Source: American Academy of Pediatrics
Making a Family Media Plan
HealthyChildren.org provides a tool based on the AAP’s recommendations that helps parents create family media plans with their children. The media plan defines and outlines limits and rules around the use of screens and also provides an opportunity to discover healthier media habits and discuss them with your family. It includes prompts about creating screen free zones (bed, school), setting screen free time (meals, gatherings), making curfews, choosing media, safety, and health.
Step 4: Use Tools to Keep Everyone on Track
Parental Controls for Mobile Devices
Use settings like Screen Time and Content & Privacy Restrictions on iOS and Family Link on Android to set daily app usage limits, device curfews, and content restrictions (you may want to allow access to an e-book application and block access to multiplayer online games). Google has an entire site dedicated to the tools you can use to find digital balance for your family.
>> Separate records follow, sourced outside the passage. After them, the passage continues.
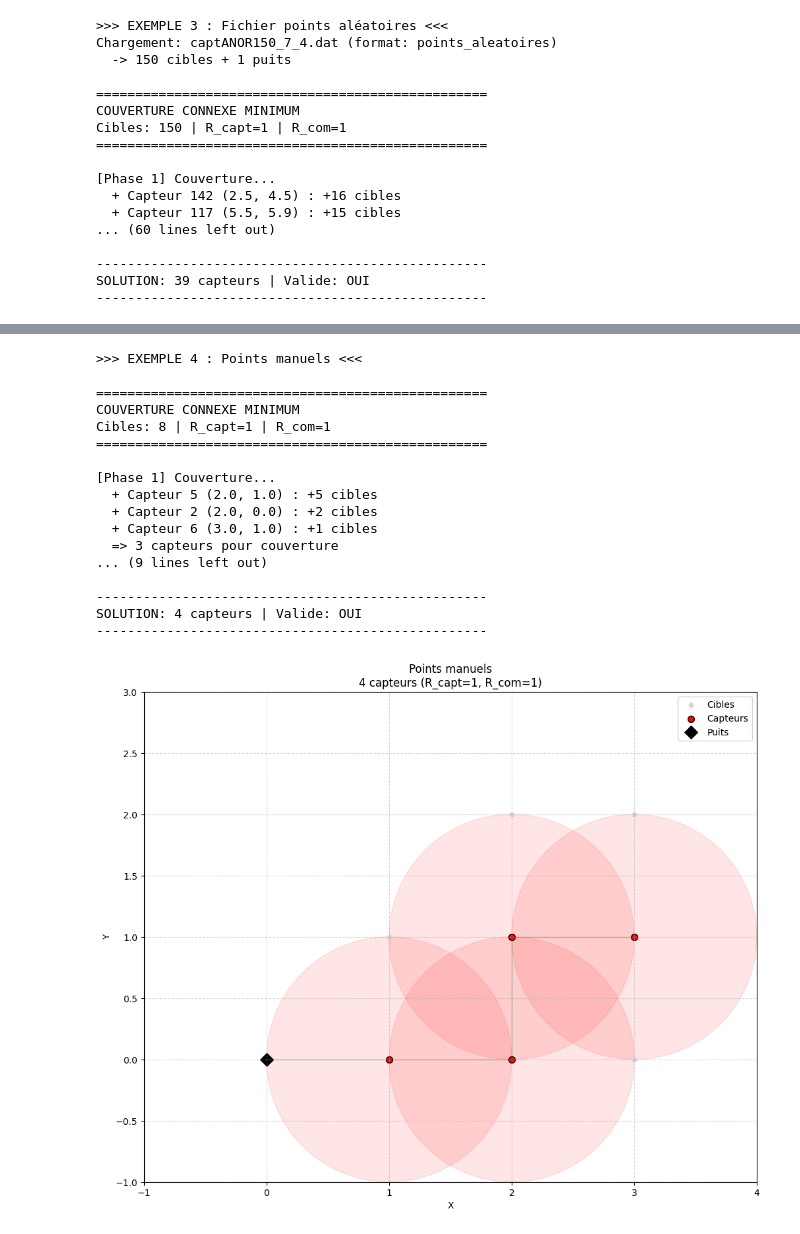
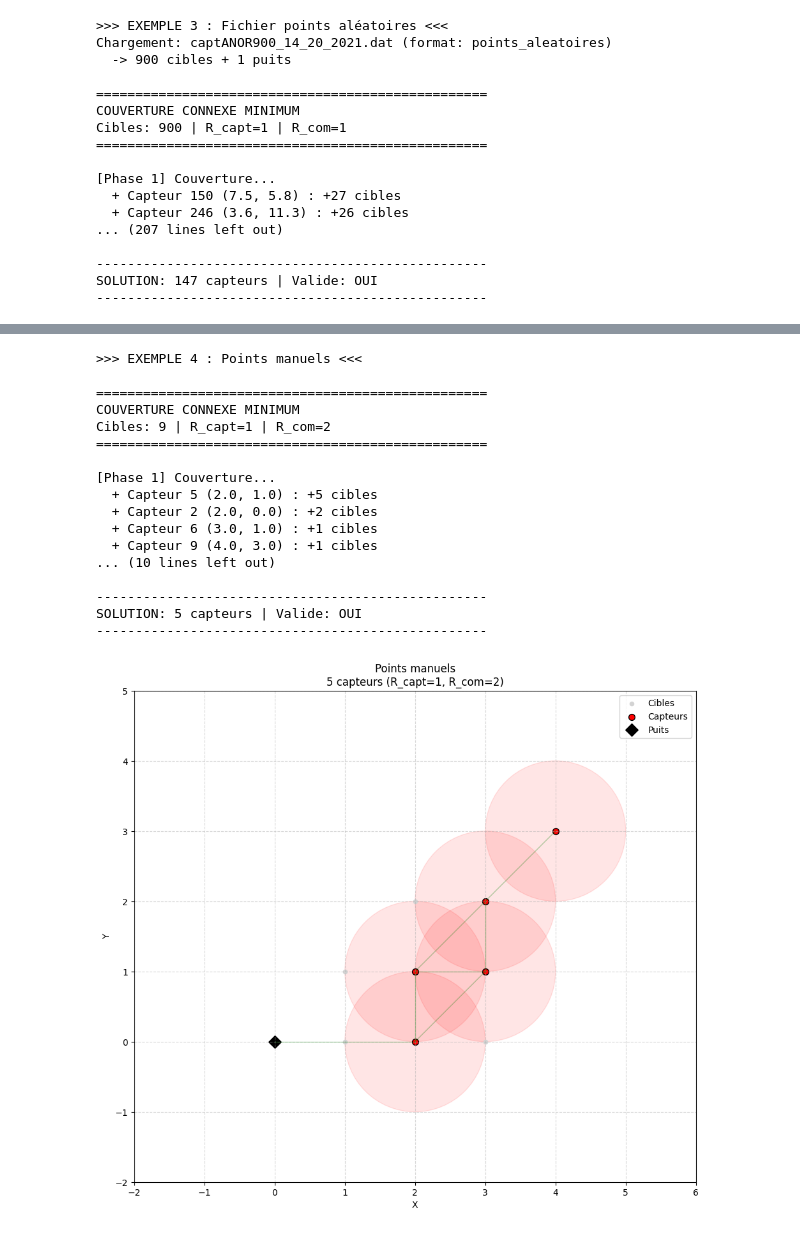
Before and after one commit to Bedis-Baccar/Optimal-Sensor-Placement, a Jupyter notebook: testy.ipynb, the cells around one changed output, grey strips where cells are left out. Drawn from its saved outputs; the diff is of its cells as text; code cells hidden in the pictures.

```diff
--- a/testy.ipynb
+++ b/testy.ipynb
@@ -497,7 +497,7 @@ if __name__ == "__main__":
     # -----------------------------------------------------------------
     # EXEMPLE 3 : Depuis un fichier de points aléatoires
     # -----------------------------------------------------------------
-    chemin_aleatoire = r"Projet de métaheuristiques - Instances cibles générées aléatoirement\captANOR150_7_4.dat"
+    chemin_aleatoire = r"Projet de métaheuristiques - Instances cibles générées aléatoirement\captANOR900_14_20_2021.dat"
     print("\n>>> EXEMPLE 3 : Fichier points aléatoires <<<")
     points_aleatoires = charger_instance(chemin_aleatoire)
     solution3, valide3 = resoudre(points_aleatoires, r_capt=1, r_com=1, titre="Points aléatoires")
@@ -517,8 +517,9 @@ if __name__ == "__main__":
         6: (3, 1),
         7: (2, 2),
         8: (3, 2),
+        9: (4, 3),
     }
-    solution4, valide4 = resoudre(points_manuels, r_capt=1, r_com=1, titre="Points manuels")
+    solution4, valide4 = resoudre(points_manuels, r_capt=1, r_com=2, titre="Points manuels")
 # %% [output]
 >>> EXEMPLE 1 : Grille 10x10 <<<
 Grille 10x10 générée (100 cibles)
@@ -557,19 +558,19 @@ SOLUTION: 46 capteurs | Valide: OUI
 --------------------------------------------------
 [figure]
 >>> EXEMPLE 3 : Fichier points aléatoires <<<
-Chargement: captANOR150_7_4.dat (format: points_aleatoires)
-  -> 150 cibles + 1 puits
+Chargement: captANOR900_14_20_2021.dat (format: points_aleatoires)
+  -> 900 cibles + 1 puits
 
 ==================================================
 COUVERTURE CONNEXE MINIMUM
-Cibles: 150 | R_capt=1 | R_com=1
+Cibles: 900 | R_capt=1 | R_com=1
 ==================================================
 
 [Phase 1] Couverture...
-  + Capteur 142 (2.5, 4.5) : +16 cibles
-  + Capteur 117 (5.5, 5.9) : +15 cibles
-... (60 lines left out)
+  + Capteur 150 (7.5, 5.8) : +27 cibles
+  + Capteur 246 (3.6, 11.3) : +26 cibles
+... (207 lines left out)
 
 --------------------------------------------------
-SOLUTION: 39 capteurs | Valide: OUI
+SOLUTION: 147 capteurs | Valide: OUI
 --------------------------------------------------
@@ -577,18 +578,18 @@ SOLUTION: 39 capteurs | Valide: OUI
 >>> EXEMPLE 4 : Points manuels <<<
 
 ==================================================
 COUVERTURE CONNEXE MINIMUM
-Cibles: 8 | R_capt=1 | R_com=1
+Cibles: 9 | R_capt=1 | R_com=2
 ==================================================
 
 [Phase 1] Couverture...
   + Capteur 5 (2.0, 1.0) : +5 cibles
   + Capteur 2 (2.0, 0.0) : +2 cibles
   + Capteur 6 (3.0, 1.0) : +1 cibles
-  => 3 capteurs pour couverture
-... (9 lines left out)
+  + Capteur 9 (4.0, 3.0) : +1 cibles
+... (10 lines left out)
 
 --------------------------------------------------
-SOLUTION: 4 capteurs | Valide: OUI
+SOLUTION: 5 capteurs | Valide: OUI
 --------------------------------------------------
-[figure, old version]
+[figure, new version]
```
Also changed, not shown: parts of 2 cells of this notebook, 1 other file.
Chances are, if you have a device, it has some sort of built in parental controls or content filtering tool.
Parental Controls for Laptops and Desktops
Screen Time works on desktop just like it does on iOS, so you can set usage limits, curfews, and content filters. If you’re running Windows, you will be able to set parental controls in the Family Safety tool through your Microsoft account.
Parental Controls for TVs and Streaming Devices
Your cable provider likely provides some parental control settings through your set-top box.
Roku TV allows you to set limits on TV and movies according to ratings (G, PG, PG-13, R, etc.). You can also block unrated programs.
Apple TV lets parents set limits that exclude explicit music and podcasts and allow only age-appropriate rated movies, TV shows, and apps.
Fire TV works in much the same way. Your pin is required to set and manage parental controls and you can set age-appropriate limits on content pegged to ratings for movies and TV shows. You can also restrict access to installed apps and games and to explicit music.
Parental Controls for Gaming Consoles
Xbox allows you to manage screen time by limiting access to the console itself as well as specific games, movies, TV shows and apps on Xbox Live. Profiles allow parents to set different restrictions for their 9 year old and 13 year old. You can also set limits on how long each child can use the console each day or week.
Parental controls also enable you to select from six options to filter Web content, ranging from “Designed for Children,” which brings up only kid-friendly sites, to Warned on Adult, which alerts the viewer to adult content but does not block it.
Playstation allows you to create a “family manager” account that lets you manage screen time and content restrictions for each user. Setting limits on screen time and game time is simple. You can control usage with time limits and playable hours. Once the allotted screen time is up, you can set an alert to notify you or you can have the system automatically log your child out of their account.
There is no one size fits all media plan, especially as your kids get older. The key is to design your own plan to manage screen time together with your kids and to communicate the agreed-upon rules and limitations.